Instructions to follow - Show all the lines in the data below that include the word "leaderboard".
※ ※ ※
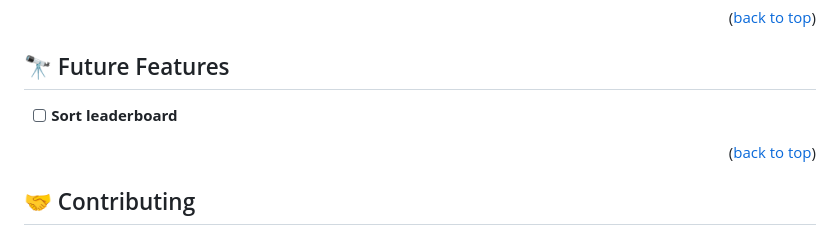
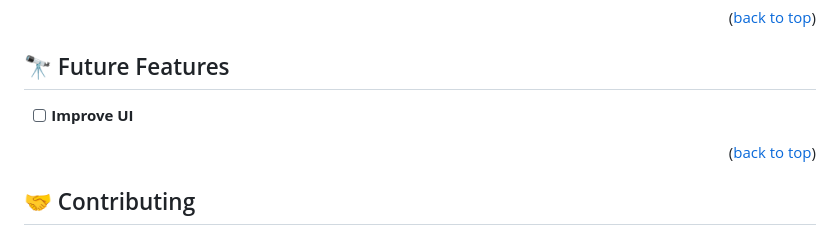
Before and after one commit to lRebornsl/leaderboard, a Markdown page: README.md, the part around the change. GitHub-like rendering.

```diff
--- a/README.md
+++ b/README.md
@@ -124,7 +124,7 @@ Example command:
 
 ## 🔭 Future Features <a name="future-features"></a>
 
-- [ ] **Sort leaderboard**
+- [ ] **Improve UI**
 
 <p align="right">(<a href="#readme-top">back to top</a>)</p>
 
```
※ ※ ※
Answer section -
Before and after one commit to lRebornsl/leaderboard, a Markdown page: README.md, the part around the change. GitHub-like rendering.
-- [ ] **Sort leaderboard**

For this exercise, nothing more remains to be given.